At a closed-door fundraiser on Monday in Atlanta, Haley reminded supporters that at this stage in the 2016 race, U.S. Sen. Ted Cruz of Texas was polling in the single digits in Iowa. He wound up carrying that state’s caucus.

And, in a significant strategic shift, Kemp has ended his hands-off approach to the former president. After long avoiding openly criticizing Trump, the governor delivered his first direct attack against the former president a few days before the convention.

He and his allies have deeper concerns that Trump’s “sour grapes” will doom the party’s chances in Georgia, which Republicans consider a must-win state.

A poll his political network released this week points to his challenges in Georgia. It showed that a generic Republican had a roughly 10-point edge over President Joe Biden in Georgia, but Trump was neck-and-neck with the Democratic incumbent.

Trump is expected to deliver a full-throated defense of his conduct — and take aim at Fulton County District Attorney Fani Willis.
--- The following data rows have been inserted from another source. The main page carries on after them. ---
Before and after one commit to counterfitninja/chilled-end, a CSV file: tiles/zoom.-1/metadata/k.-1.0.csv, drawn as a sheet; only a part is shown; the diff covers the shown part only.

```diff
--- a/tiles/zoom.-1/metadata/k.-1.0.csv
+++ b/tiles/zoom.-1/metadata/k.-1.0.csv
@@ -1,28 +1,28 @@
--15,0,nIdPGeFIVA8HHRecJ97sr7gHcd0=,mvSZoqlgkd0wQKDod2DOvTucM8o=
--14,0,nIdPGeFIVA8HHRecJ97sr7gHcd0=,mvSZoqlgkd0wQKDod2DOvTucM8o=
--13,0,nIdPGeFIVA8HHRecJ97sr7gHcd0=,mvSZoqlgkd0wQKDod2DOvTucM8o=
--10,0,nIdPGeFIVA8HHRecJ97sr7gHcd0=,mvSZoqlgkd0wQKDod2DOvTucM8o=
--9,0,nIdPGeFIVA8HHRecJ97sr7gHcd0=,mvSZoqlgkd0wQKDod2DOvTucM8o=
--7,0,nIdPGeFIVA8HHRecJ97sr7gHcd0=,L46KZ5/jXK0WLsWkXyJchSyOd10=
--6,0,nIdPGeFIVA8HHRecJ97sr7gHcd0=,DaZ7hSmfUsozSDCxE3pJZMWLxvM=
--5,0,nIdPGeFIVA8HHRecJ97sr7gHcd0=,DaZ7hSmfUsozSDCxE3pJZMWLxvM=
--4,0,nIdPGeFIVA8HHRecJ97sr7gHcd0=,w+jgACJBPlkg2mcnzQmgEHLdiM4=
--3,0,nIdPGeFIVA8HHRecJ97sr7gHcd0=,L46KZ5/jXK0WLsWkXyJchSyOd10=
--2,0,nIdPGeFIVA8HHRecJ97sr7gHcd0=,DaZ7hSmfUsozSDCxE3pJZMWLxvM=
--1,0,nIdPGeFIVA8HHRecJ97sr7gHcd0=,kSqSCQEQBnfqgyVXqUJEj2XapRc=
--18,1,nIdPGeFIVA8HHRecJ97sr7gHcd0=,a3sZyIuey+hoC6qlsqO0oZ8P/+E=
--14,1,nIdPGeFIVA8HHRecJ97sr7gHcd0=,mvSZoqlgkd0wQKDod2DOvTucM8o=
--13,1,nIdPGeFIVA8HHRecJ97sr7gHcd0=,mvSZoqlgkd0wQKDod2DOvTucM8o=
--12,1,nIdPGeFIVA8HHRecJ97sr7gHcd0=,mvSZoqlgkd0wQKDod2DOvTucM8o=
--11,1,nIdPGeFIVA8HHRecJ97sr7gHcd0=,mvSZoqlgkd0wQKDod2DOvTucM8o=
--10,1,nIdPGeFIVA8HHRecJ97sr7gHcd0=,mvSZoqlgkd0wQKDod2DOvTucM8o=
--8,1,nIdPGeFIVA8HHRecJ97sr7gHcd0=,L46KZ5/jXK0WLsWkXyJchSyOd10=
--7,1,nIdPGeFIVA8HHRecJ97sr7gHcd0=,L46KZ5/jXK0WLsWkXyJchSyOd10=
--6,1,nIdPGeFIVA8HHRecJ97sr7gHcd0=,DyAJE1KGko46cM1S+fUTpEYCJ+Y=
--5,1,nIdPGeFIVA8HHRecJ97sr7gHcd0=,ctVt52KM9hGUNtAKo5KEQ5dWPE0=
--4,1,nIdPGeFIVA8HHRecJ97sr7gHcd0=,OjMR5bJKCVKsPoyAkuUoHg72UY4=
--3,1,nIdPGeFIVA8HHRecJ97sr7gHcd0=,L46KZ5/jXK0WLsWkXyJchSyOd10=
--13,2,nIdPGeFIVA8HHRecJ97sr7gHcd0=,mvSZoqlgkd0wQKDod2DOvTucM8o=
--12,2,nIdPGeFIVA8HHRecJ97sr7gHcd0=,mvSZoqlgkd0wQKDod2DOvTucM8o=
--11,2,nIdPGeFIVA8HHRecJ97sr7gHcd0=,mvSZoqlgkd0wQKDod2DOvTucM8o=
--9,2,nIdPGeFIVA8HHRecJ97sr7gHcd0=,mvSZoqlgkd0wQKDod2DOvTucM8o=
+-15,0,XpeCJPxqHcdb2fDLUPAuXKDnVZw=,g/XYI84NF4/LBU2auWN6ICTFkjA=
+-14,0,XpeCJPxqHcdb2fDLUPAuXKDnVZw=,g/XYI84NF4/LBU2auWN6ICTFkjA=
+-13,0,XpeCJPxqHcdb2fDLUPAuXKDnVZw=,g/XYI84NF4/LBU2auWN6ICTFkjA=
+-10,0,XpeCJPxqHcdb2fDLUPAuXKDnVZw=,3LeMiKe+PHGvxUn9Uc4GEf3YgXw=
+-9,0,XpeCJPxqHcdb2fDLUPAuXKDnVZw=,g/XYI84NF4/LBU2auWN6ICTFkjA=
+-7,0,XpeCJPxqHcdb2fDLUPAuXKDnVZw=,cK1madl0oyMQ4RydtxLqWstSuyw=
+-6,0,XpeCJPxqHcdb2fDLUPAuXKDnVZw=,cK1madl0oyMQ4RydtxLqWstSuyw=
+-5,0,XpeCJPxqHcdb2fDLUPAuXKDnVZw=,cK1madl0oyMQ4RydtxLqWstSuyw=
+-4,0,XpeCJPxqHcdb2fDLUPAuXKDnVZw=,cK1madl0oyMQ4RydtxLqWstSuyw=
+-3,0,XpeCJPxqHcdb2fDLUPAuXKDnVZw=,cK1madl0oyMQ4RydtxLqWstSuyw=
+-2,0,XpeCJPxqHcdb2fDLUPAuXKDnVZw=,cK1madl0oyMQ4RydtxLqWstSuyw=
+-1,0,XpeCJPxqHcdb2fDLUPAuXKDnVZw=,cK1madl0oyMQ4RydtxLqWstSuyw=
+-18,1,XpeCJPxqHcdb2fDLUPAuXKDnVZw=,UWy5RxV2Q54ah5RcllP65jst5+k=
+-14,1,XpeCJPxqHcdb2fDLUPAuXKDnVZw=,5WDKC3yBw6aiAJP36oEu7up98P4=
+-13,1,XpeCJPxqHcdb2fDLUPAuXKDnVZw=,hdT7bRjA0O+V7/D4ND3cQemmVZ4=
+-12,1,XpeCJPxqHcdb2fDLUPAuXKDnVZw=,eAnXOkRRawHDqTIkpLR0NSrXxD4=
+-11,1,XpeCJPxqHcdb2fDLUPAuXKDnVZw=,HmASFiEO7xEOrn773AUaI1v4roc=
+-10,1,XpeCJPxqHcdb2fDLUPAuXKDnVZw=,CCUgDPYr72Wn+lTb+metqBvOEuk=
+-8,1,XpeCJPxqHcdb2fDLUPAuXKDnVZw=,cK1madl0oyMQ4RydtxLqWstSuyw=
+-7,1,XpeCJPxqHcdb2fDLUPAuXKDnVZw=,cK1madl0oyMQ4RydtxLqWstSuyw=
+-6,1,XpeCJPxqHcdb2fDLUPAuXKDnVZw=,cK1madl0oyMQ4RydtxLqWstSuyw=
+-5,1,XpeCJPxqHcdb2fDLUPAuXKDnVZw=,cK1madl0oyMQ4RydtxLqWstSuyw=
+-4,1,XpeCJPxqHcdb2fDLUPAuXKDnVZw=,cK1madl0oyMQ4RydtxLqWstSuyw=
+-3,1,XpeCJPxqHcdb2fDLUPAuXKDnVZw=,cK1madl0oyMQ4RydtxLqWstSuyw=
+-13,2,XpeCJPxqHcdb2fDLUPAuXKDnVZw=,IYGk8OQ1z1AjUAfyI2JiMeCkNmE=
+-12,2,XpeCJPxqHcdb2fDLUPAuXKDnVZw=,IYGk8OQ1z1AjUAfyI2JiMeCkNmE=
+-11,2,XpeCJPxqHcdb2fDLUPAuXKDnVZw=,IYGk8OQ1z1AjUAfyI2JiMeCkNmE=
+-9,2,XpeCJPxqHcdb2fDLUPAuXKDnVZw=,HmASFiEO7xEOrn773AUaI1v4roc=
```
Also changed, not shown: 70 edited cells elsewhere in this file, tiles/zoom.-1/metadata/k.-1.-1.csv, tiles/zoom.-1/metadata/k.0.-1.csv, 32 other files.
He told Insider Advantage he would also use the address to focus on the economic and foreign policies he staked out during his single term in office.

“We had a great term and had the most successful economy of the history of our country,” he told the outlet. “And people want to get back to it.”